**WHAT IS EXPECTED**
How many lines of the data contain the string "wurden"? Write the number and nothing more.
──────────
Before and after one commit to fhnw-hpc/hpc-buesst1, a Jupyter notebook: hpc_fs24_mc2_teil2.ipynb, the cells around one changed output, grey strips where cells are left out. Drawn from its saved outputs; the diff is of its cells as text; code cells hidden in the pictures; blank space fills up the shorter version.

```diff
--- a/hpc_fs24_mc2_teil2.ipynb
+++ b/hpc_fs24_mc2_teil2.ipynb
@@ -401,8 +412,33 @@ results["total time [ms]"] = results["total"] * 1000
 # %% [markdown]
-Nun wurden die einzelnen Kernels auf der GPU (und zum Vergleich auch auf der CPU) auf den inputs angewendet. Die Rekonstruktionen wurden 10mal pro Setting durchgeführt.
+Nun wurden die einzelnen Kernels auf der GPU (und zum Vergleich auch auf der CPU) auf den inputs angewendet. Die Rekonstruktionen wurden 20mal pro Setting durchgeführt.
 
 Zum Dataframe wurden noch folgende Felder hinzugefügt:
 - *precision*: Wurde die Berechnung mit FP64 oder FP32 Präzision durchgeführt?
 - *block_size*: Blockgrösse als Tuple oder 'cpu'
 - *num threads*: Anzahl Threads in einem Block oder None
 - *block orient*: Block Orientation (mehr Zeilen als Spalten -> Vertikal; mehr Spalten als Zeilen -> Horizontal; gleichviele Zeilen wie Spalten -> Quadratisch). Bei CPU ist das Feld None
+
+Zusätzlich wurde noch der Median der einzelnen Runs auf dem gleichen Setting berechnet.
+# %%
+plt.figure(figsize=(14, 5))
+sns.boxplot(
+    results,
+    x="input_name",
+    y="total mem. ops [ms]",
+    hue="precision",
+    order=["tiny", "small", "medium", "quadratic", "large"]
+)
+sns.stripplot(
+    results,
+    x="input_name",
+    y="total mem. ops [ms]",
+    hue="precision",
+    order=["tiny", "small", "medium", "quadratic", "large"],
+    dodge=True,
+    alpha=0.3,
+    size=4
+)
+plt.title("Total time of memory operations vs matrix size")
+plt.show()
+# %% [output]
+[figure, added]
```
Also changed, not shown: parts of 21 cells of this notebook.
──────────
**COMPLETED EXERCISE**
3